Nuclear Energy

What is nuclear energy?


Nuclear energy is power that is contained in the nucleus of an atom. Energy is generated when water is boiled to make steam which propels a turbine which in turn generates electricity. In nuclear power plants, uranium fuel is used in a reaction called nuclear fission which is the splitting of atoms, to generate electricity. Uranium fuel is in the form of pellets, a single uranium pellet contains the same amount of energy as a tonne of coal, around 677 litres of oil, or 17,000 cubic feet of natural gas. With uranium being one of the planet’s most abundant metals, it can provide fuel for years to come.


The nuclear energy industry went through a period of growth, remained at a constant during the 1990s has been somewhat in decline since then. In the UK several nuclear plants reached the end of their lives and more existing reactors are due to be shut down before 2030. With a nuclear plant taking as long as 10 years to build and costing as much as £26 billion, their production could take too long to have an impact on the UKs emissions targets or reduction of energy prices.


In mid-2021 there were 415 civilian nuclear reactors worldwide, which altogether provide around 10% of the world’s electricity.


nuclear power plant


Is nuclear energy safe?


When your only experience and knowledge of nuclear energy is Chernobyl, it is understandable why you believe nuclear energy is unsafe. On the contrary, the nuclear industry prides itself on maintaining extremely high standards of safety. The International Atomic Energy Agency, which are a part of the United Nations, says that nuclear power plants are among the “safest and most secure facilities in the world”.


You are subject to 3 times more radiation living near a coal plant than if you live near a nuclear plant. Even then, the exposure from living near a coal plant is inconsequential. Earth is a radioactive planet, the amount of extra radiation you will get from working at, or being in proximity to, a nuclear power plant is undetectably low.


Concerns over nuclear waste, and accidents, are valid. Waste fuel from nuclear power plants remains highly radioactive and dangerous for a long time. Although it is only a small amount of waste fuel in comparison to coal plants, it needs to be treated extremely carefully. There has been a change since 2007 with more communities within the UK accepting the storage of nuclear waste in exchange for some benefits. Similar approaches have been taken with wind energy in that the community tolerates the wind turbines in exchange for cheaper energy.


Accidents happen, with the most famous ones being Chernobyl and Fukushima. Although tragic, both happened in relatively old reactors and safety systems nowadays are far better. The most gruesome effects of radiation exposure only happen at extremely high levels, the risk of cancer is a much more prevalent concern. This was only for people who had exposure levels of around 100 times more than what most of us are exposed to in a year. A study found that even the clean-up engineers at Chernobyl ended up being at less risk of cancer than people who lived with a smoker. The Chernobyl accident was devastating, people were killed through acute radiation exposure and caused thousands of cases of cancer however the dramatisation in the tv series caused an overestimation of the severity and scale of the disaster.

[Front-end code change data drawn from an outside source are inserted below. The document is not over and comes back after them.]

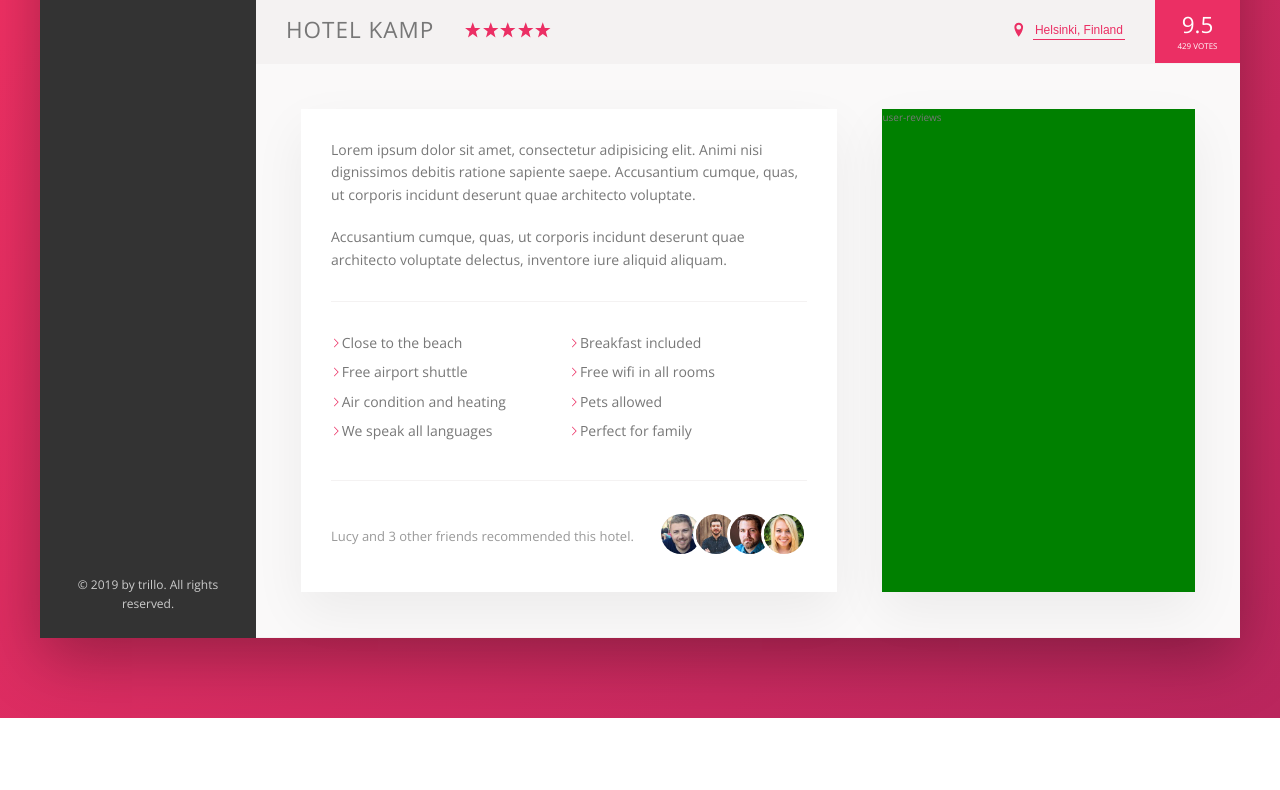
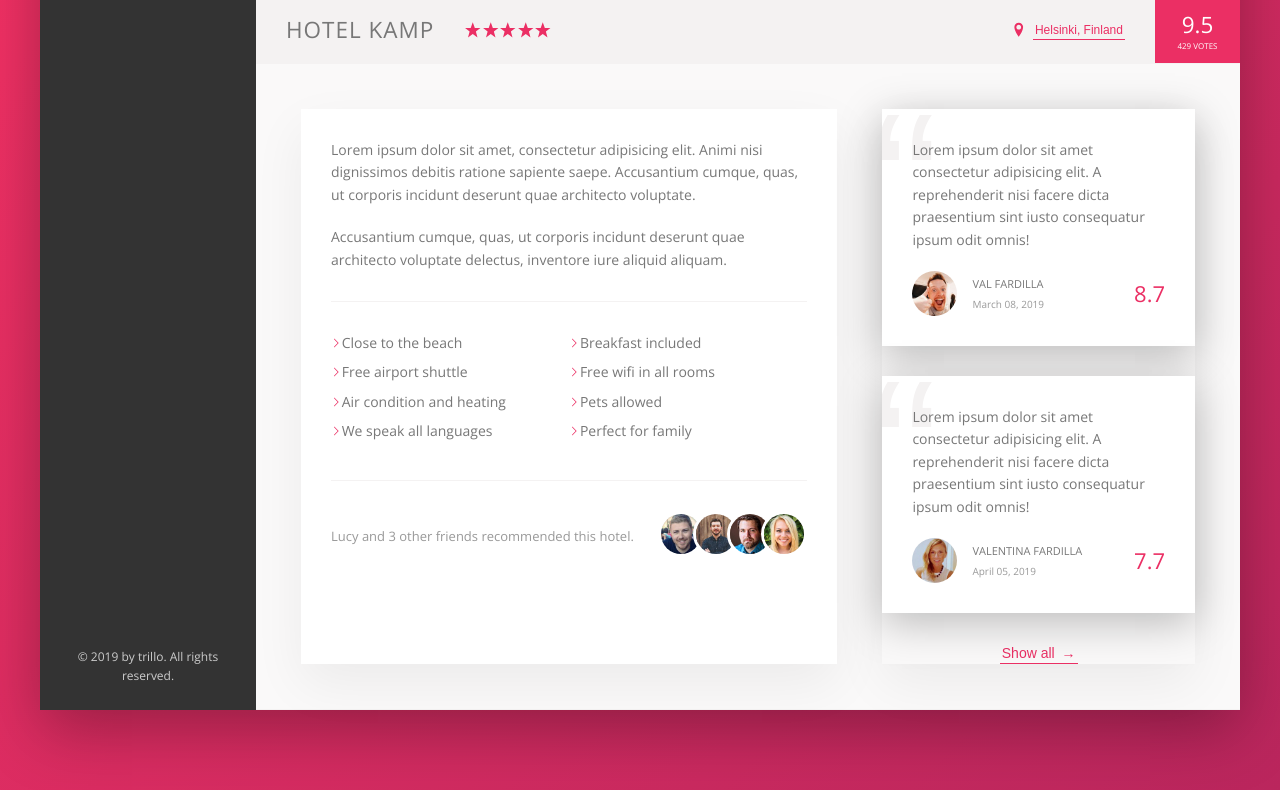
Before and after one commit to jendang/flexbox-trillo, a website: page index.html in a window 1280 px wide. Shown: the part 538-1328 px from the top of the page. Before the commit the page ends 1256 px from the top, so only its background shows below. Drawn offline with nearby package versions, Linux system fonts and the light colour scheme.

Commit message:
review done

```diff
--- a/index.html
+++ b/index.html
@@ -169,7 +169,36 @@
                         </div>
 
                         <div class="user-reviews">
-                            user-reviews
+                            <figure class="review">
+                                <blockquote class="review__text">
+                                    Lorem ipsum dolor sit amet consectetur adipisicing elit. A reprehenderit nisi facere dicta praesentium sint iusto consequatur ipsum odit omnis!
+                                </blockquote>
+                                <figcaption class="review__user">
+                                    <img src="img/user-1.jpg" alt="user 1" class="review__photo">
+                                    <div class="review__user-box">
+                                        <p class="review__user-name">Val Fardilla</p>
+                                        <p class="review__user-date">March 08, 2019</p>
+                                    </div>
+                                     <div class="review__rating">8.7</div>
+                                </figcaption>
+                            </figure>
+                            <figure class="review">
+
+                                <blockquote class="review__text">
+                                    Lorem ipsum dolor sit amet consectetur adipisicing elit. A reprehenderit nisi facere dicta praesentium sint iusto consequatur ipsum odit omnis!
+                                </blockquote>
+
+                                <figcaption class="review__user">
+                                    <img src="img/user-2.jpg" alt="user 2" class="review__photo">
+                                    <div class="review__user-box">
+                                        <p class="review__user-name">Valentina Fardilla</p>
+                                        <p class="review__user-date">April 05, 2019</p>
+                                    </div>
+                                     <div class="review__rating">7.7</div>
+                                </figcaption>
+
+                            </figure>
+                            <button class="btn-inline">Show all <span>&rarr;</span></button>
                         </div>
 
                     </div>
--- a/sass/_components.scss
+++ b/sass/_components.scss
@@ -319,8 +319,18 @@
     cursor: pointer;
     transition: all .2s;
 
+
+    & span {
+        margin-left: 3px;
+    }
+
     &:hover {
         color: var(--color-grey-dark-1);
+
+        span {
+            margin-left: 8px;
+            transition: margin-left .2s;
+        }
     }
 
     &:focus {
@@ -418,3 +428,66 @@
 
 
 }
+
+/////////////////////////// REVIEW ////////////////////
+
+.review {
+    background-color: #fff;
+    box-shadow: 0 1rem 4rem rgba(0,0,0,.25);
+    padding: 3rem;
+    margin-bottom: 3rem;
+    position: relative;
+    overflow: hidden;
+
+    &__text {
+        margin-bottom: 2rem;
+        z-index: 10;
+        position: relative;
+    }
+
+    &__user {
+        display: flex;
+        align-items: center;
+    }
+
+    &__photo {
+        height: 4.5rem;
+        width: 4.5rem;
+        border-radius: 50%;
+    }
+
+    &__user-box {
+        margin-right: auto;
+        margin-left: 1.5rem;
+    }
+
+    &__user-name {
+        text-transform: uppercase;
+        font-size: 1.1rem;
+        margin-bottom: .4rem;
+    }
+
+    &__user-date {
+        font-size: 1rem;
+        color: var(--color-grey-dark-3);
+    }
+
+    &__rating {
+        color: var(--color-primary);
+        font-size: 2.2rem;
+        font-weight: 300;
+    }
+
+    &::before {
+        content: "\201C";
+        position: absolute;
+        top: -2.5rem;
+        left: -1rem;
+        line-height: 1;
+        font-size: 20rem;
+        color: var(--color-grey-light-2);
+        font-family: sans-serif;
+        z-index: 1;
+    }
+
+}
--- a/sass/_layout.scss
+++ b/sass/_layout.scss
@@ -44,6 +44,7 @@
 }
 
 .detail {
+    font-size: 1.4rem;
     display: flex;
     padding: 4.5rem;
     background-color: var(--color-grey-light-1);
@@ -51,7 +52,7 @@
 }
 
 .description {
-    font-size: 1.4rem;
+    // font-size: 1.4rem;
     background-color: #fff;
     box-shadow: 0 2rem 5rem rgba(0,0,0,.06);
     padding: 3rem;
@@ -60,7 +61,11 @@
 }
 
 .user-reviews {
-    background-color: green;
+    // background-color: green;
     box-shadow: 0 2rem 5rem rgba(0,0,0,.06);
     flex: 1;
+
+    display: flex;
+    flex-direction: column;
+    align-items: center;
 }
```
Also changed, not shown: css/style.css.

Nuclear energy is overall, much safer than fossil fuels.




  • Power plants don’t produce any combustion by products or greenhouse gases.
  • They are efficient and reliable, producing electricity continuously without interruption.
  • They can be used to power electric vehicles.
  • The ratio of uranium used to energy produced is greater than with other energy resources.
  • Nuclear energy provides more than just electricity. Its wide range of uses includes supplying radioisotopes for cancer treatment, powering space exploration and much more.




  • Can take up to a decade to build.
  • Are extremely expensive to construct.
  • Nuclear waste must be safely removed and stored for hundreds of years. It is currently stored in temporary facilities which are not suitable for long term storage of radioactive waste.
  • Eutrophication caused by radioactive waste leads to death of aquatic life.
  • It is not a renewable energy as uranium is a finite resource. Once it has been completely extracted there will be no more nuclear energy production.
  • Nuclear energy poses a risk if used to create weapons. Nuclear plants can be targets for terrorist organisations and it could be lethal for humanity and our planet.


A controversial topic, nuclear energy is widely asked about. If power plants are managed effectively and waste disposed of safely then nuclear power has the capability of providing reliable and clean energy to the global population.